▶ [What the task requires]: Every line below is to be set down again exactly; any image stays out.

▶ [Modification records]:
————
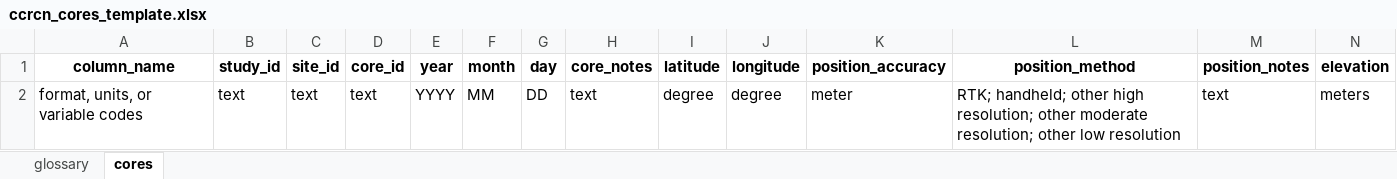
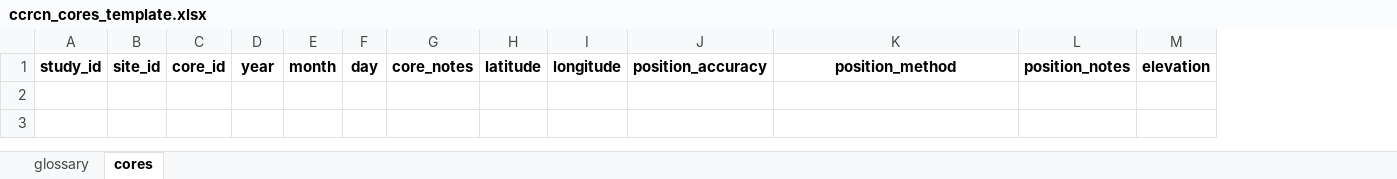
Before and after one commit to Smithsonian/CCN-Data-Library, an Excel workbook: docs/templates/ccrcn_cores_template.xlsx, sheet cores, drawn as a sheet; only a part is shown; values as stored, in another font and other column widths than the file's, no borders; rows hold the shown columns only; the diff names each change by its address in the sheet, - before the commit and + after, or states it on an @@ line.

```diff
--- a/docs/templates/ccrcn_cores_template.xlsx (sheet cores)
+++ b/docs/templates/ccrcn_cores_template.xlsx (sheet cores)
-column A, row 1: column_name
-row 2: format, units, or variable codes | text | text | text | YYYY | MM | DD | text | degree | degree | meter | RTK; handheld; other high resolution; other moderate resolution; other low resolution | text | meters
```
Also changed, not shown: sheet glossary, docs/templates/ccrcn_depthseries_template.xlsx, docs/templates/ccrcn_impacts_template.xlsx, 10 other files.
————
▶ [Exercise answer]:
Before and after one commit to Smithsonian/CCN-Data-Library, an Excel workbook: docs/templates/ccrcn_cores_template.xlsx, sheet cores, drawn as a sheet; only a part is shown; values as stored, in another font and other column widths than the file's, no borders; rows hold the shown columns only; the diff names each change by its address in the sheet, - before the commit and + after, or states it on an @@ line.

```diff
--- a/docs/templates/ccrcn_cores_template.xlsx (sheet cores)
+++ b/docs/templates/ccrcn_cores_template.xlsx (sheet cores)
-column A, row 1: column_name
-row 2: format, units, or variable codes | text | text | text | YYYY | MM | DD | text | degree | degree | meter | RTK; handheld; other high resolution; other moderate resolution; other low resolution | text | meters
```
Also changed, not shown: sheet glossary, docs/templates/ccrcn_depthseries_template.xlsx, docs/templates/ccrcn_impacts_template.xlsx, 10 other files.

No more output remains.